**DATA RECORDS**
>>

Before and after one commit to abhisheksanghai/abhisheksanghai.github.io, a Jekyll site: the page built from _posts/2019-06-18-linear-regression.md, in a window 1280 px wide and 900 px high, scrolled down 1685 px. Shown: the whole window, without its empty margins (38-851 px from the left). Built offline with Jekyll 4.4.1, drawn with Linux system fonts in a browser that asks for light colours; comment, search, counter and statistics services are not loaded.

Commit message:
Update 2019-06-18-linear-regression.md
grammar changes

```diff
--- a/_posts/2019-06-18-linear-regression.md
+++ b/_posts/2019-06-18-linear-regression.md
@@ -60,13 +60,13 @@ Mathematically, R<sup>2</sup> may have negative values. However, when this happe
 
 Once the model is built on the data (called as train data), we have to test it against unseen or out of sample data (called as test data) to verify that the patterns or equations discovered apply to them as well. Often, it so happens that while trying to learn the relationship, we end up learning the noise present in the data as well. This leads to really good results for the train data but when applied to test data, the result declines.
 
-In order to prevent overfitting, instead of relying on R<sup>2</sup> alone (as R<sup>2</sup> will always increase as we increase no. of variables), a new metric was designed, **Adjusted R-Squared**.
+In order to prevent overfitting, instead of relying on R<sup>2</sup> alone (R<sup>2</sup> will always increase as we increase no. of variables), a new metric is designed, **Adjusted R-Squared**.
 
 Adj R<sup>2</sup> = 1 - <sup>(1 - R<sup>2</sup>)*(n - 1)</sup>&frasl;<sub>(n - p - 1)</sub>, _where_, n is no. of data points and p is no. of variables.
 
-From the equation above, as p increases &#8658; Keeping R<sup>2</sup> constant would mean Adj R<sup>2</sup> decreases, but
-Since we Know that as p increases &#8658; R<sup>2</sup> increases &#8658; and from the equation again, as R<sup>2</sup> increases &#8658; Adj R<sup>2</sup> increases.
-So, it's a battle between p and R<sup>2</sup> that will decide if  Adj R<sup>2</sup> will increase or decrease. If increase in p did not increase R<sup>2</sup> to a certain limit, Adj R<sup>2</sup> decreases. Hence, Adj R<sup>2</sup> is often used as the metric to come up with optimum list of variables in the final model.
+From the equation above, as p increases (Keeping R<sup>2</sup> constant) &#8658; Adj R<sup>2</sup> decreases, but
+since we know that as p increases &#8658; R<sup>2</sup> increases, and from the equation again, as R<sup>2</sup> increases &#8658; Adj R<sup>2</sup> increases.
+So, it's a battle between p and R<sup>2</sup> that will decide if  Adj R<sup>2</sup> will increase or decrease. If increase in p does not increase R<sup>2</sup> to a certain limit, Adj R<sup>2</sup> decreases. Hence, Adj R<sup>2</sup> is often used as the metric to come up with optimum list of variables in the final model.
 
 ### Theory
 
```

<<
>>

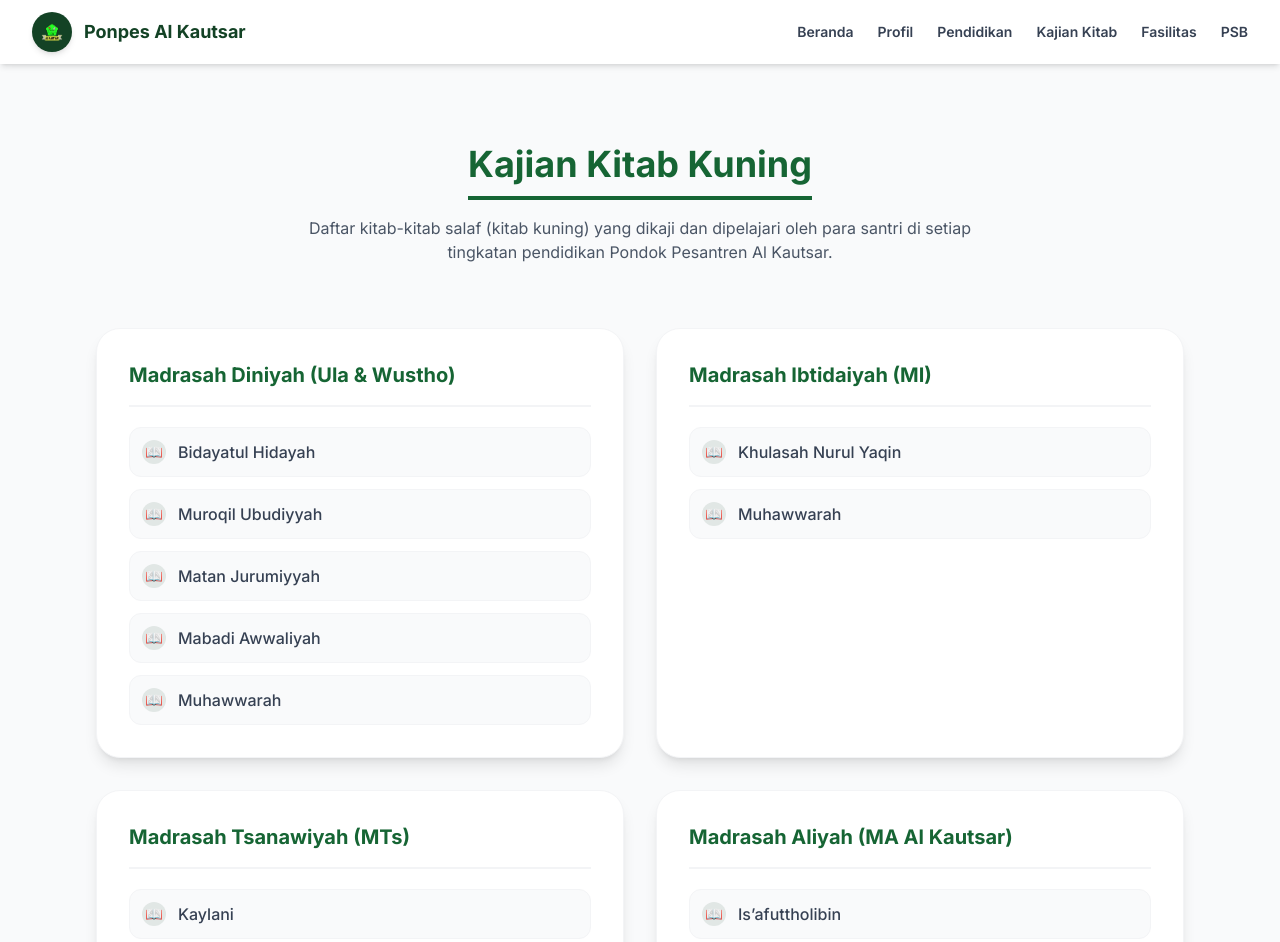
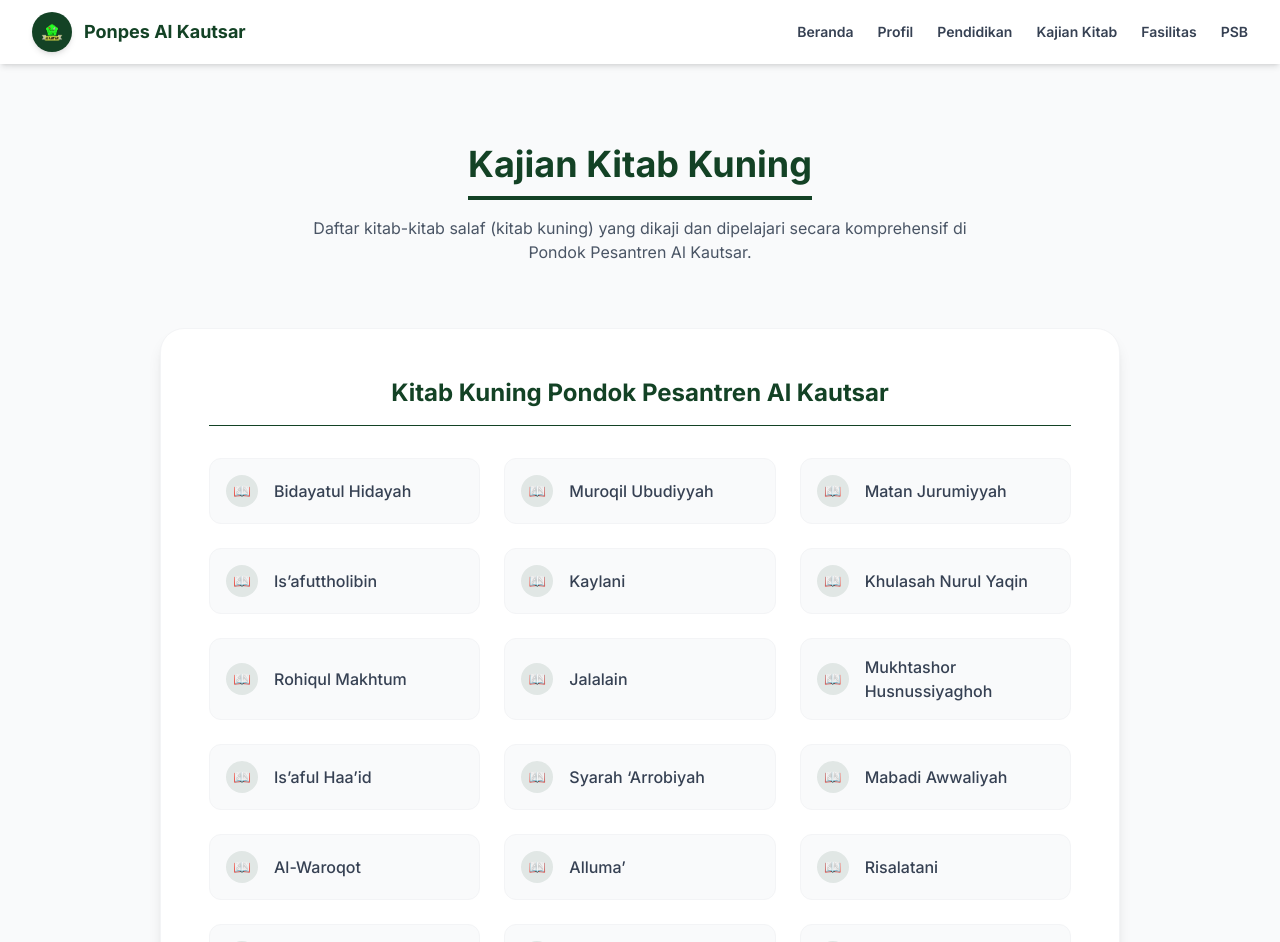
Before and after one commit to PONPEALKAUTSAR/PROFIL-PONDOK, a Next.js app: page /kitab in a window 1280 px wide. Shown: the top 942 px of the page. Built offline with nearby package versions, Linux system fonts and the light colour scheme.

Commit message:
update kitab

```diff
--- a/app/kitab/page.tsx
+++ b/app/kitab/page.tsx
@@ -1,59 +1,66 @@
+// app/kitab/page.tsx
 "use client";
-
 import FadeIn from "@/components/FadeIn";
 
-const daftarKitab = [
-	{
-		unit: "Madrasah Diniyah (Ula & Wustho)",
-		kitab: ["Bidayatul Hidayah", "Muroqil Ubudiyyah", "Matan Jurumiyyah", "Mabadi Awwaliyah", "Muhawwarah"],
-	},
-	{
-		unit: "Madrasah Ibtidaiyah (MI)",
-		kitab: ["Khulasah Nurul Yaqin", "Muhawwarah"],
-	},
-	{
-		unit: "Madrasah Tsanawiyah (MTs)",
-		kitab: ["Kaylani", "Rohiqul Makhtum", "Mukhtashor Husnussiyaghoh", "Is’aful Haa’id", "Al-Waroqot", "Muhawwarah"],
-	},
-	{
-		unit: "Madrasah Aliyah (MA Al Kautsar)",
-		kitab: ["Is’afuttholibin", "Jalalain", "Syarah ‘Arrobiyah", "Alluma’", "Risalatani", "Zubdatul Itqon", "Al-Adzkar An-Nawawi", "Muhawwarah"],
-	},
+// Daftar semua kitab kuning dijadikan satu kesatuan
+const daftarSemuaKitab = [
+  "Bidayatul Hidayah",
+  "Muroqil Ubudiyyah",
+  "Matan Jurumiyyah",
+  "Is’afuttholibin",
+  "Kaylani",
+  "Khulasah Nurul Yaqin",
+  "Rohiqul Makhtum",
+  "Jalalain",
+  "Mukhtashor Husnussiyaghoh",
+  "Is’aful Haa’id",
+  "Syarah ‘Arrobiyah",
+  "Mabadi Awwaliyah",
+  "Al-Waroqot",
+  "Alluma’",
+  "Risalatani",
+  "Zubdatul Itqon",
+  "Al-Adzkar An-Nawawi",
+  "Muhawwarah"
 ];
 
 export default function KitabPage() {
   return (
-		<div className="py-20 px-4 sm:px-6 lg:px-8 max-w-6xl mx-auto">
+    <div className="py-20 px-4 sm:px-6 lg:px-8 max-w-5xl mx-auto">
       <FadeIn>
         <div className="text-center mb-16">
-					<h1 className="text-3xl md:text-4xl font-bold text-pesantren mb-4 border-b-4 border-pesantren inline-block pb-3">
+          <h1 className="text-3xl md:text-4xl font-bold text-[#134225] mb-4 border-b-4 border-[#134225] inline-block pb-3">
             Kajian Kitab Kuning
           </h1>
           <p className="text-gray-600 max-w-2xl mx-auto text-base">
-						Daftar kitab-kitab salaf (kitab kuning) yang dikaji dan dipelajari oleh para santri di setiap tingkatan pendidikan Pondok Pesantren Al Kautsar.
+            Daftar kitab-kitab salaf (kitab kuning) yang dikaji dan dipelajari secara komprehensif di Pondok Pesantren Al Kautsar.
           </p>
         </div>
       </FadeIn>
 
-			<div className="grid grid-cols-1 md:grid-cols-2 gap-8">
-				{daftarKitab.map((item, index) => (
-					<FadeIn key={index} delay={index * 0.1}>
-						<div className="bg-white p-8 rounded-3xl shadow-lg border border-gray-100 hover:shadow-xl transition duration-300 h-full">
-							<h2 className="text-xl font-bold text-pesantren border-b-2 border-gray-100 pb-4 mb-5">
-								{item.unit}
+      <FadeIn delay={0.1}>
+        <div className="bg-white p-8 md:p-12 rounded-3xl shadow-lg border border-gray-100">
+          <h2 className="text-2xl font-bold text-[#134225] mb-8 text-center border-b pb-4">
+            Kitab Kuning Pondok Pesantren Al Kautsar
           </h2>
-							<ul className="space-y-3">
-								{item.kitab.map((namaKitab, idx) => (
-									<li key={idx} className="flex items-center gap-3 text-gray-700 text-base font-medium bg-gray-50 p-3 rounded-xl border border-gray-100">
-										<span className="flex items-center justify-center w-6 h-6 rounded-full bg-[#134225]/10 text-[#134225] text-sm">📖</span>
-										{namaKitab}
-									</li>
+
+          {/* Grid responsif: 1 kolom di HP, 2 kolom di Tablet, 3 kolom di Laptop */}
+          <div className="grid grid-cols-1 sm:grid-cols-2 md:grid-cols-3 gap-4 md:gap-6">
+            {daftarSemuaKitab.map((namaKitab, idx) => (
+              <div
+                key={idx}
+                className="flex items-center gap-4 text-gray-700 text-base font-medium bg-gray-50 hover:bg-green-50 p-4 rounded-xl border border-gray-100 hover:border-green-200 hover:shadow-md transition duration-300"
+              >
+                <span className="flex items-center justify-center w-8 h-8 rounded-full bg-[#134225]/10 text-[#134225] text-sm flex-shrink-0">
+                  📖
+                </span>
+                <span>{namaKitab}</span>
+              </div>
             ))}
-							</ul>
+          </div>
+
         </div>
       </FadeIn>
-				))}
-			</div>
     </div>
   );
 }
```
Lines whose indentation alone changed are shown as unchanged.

<<

Copy each line holding "gray" from the material above.

**PROBLEM SOLUTION**
           <p className="text-gray-600 max-w-2xl mx-auto text-base">
-						<div className="bg-white p-8 rounded-3xl shadow-lg border border-gray-100 hover:shadow-xl transition duration-300 h-full">
-							<h2 className="text-xl font-bold text-pesantren border-b-2 border-gray-100 pb-4 mb-5">
+        <div className="bg-white p-8 md:p-12 rounded-3xl shadow-lg border border-gray-100">
-									<li key={idx} className="flex items-center gap-3 text-gray-700 text-base font-medium bg-gray-50 p-3 rounded-xl border border-gray-100">
+                className="flex items-center gap-4 text-gray-700 text-base font-medium bg-gray-50 hover:bg-green-50 p-4 rounded-xl border border-gray-100 hover:border-green-200 hover:shadow-md transition duration-300"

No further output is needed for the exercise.